Copy out the entire listing, keeping each line exactly as it is.

[RECORDS FOR THIS TASK]

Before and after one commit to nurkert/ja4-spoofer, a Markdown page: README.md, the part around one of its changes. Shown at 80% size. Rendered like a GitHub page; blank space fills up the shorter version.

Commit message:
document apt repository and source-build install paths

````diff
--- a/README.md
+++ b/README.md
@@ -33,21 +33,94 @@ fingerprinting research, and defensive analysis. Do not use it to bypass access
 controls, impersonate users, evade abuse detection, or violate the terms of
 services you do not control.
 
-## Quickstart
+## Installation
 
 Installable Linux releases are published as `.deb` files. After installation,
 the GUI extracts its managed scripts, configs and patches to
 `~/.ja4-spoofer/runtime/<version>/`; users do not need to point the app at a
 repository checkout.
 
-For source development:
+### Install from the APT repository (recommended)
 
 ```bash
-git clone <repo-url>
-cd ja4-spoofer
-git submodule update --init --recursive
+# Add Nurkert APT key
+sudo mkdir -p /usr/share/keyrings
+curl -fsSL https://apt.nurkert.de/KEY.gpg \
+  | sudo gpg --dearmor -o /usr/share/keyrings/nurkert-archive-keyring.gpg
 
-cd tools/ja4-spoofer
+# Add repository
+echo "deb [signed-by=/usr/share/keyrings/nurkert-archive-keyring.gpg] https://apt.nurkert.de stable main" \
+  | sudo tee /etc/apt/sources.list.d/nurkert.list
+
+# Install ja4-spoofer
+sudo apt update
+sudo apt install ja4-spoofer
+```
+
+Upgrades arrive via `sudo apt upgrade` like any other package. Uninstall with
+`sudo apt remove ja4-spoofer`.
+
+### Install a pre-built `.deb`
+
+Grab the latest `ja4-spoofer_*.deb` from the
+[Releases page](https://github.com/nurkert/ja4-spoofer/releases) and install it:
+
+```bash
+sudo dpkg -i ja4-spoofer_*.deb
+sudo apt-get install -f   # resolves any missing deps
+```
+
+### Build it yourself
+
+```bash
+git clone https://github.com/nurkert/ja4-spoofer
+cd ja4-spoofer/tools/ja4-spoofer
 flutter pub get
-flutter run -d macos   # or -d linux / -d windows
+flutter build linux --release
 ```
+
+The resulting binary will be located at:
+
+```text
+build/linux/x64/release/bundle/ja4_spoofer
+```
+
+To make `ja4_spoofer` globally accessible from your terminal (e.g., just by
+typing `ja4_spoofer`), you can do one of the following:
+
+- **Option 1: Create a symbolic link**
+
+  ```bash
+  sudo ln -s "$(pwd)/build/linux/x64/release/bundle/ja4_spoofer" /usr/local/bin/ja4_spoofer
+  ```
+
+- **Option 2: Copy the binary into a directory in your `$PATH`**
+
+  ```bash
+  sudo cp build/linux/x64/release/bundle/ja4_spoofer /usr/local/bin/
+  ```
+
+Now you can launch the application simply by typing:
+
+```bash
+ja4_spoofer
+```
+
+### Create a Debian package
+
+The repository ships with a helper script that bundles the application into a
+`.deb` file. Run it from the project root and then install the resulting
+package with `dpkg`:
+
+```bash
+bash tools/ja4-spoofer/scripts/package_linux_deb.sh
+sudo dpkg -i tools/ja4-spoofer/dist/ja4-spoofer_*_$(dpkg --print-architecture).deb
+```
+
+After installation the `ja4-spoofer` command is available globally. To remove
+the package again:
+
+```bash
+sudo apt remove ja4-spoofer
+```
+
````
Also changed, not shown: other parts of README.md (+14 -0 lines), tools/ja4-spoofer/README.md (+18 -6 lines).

[/RECORDS FOR THIS TASK]

### EXERCISE RESULT
Before and after one commit to nurkert/ja4-spoofer, a Markdown page: README.md, the part around one of its changes. Shown at 80% size. Rendered like a GitHub page; blank space fills up the shorter version.

Commit message:
document apt repository and source-build install paths

````diff
--- a/README.md
+++ b/README.md
@@ -33,21 +33,94 @@ fingerprinting research, and defensive analysis. Do not use it to bypass access
 controls, impersonate users, evade abuse detection, or violate the terms of
 services you do not control.
 
-## Quickstart
+## Installation
 
 Installable Linux releases are published as `.deb` files. After installation,
 the GUI extracts its managed scripts, configs and patches to
 `~/.ja4-spoofer/runtime/<version>/`; users do not need to point the app at a
 repository checkout.
 
-For source development:
+### Install from the APT repository (recommended)
 
 ```bash
-git clone <repo-url>
-cd ja4-spoofer
-git submodule update --init --recursive
+# Add Nurkert APT key
+sudo mkdir -p /usr/share/keyrings
+curl -fsSL https://apt.nurkert.de/KEY.gpg \
+  | sudo gpg --dearmor -o /usr/share/keyrings/nurkert-archive-keyring.gpg
 
-cd tools/ja4-spoofer
+# Add repository
+echo "deb [signed-by=/usr/share/keyrings/nurkert-archive-keyring.gpg] https://apt.nurkert.de stable main" \
+  | sudo tee /etc/apt/sources.list.d/nurkert.list
+
+# Install ja4-spoofer
+sudo apt update
+sudo apt install ja4-spoofer
+```
+
+Upgrades arrive via `sudo apt upgrade` like any other package. Uninstall with
+`sudo apt remove ja4-spoofer`.
+
+### Install a pre-built `.deb`
+
+Grab the latest `ja4-spoofer_*.deb` from the
+[Releases page](https://github.com/nurkert/ja4-spoofer/releases) and install it:
+
+```bash
+sudo dpkg -i ja4-spoofer_*.deb
+sudo apt-get install -f   # resolves any missing deps
+```
+
+### Build it yourself
+
+```bash
+git clone https://github.com/nurkert/ja4-spoofer
+cd ja4-spoofer/tools/ja4-spoofer
 flutter pub get
-flutter run -d macos   # or -d linux / -d windows
+flutter build linux --release
 ```
+
+The resulting binary will be located at:
+
+```text
+build/linux/x64/release/bundle/ja4_spoofer
+```
+
+To make `ja4_spoofer` globally accessible from your terminal (e.g., just by
+typing `ja4_spoofer`), you can do one of the following:
+
+- **Option 1: Create a symbolic link**
+
+  ```bash
+  sudo ln -s "$(pwd)/build/linux/x64/release/bundle/ja4_spoofer" /usr/local/bin/ja4_spoofer
+  ```
+
+- **Option 2: Copy the binary into a directory in your `$PATH`**
+
+  ```bash
+  sudo cp build/linux/x64/release/bundle/ja4_spoofer /usr/local/bin/
+  ```
+
+Now you can launch the application simply by typing:
+
+```bash
+ja4_spoofer
+```
+
+### Create a Debian package
+
+The repository ships with a helper script that bundles the application into a
+`.deb` file. Run it from the project root and then install the resulting
+package with `dpkg`:
+
+```bash
+bash tools/ja4-spoofer/scripts/package_linux_deb.sh
+sudo dpkg -i tools/ja4-spoofer/dist/ja4-spoofer_*_$(dpkg --print-architecture).deb
+```
+
+After installation the `ja4-spoofer` command is available globally. To remove
+the package again:
+
+```bash
+sudo apt remove ja4-spoofer
+```
+
````
Also changed, not shown: other parts of README.md (+14 -0 lines), tools/ja4-spoofer/README.md (+18 -6 lines).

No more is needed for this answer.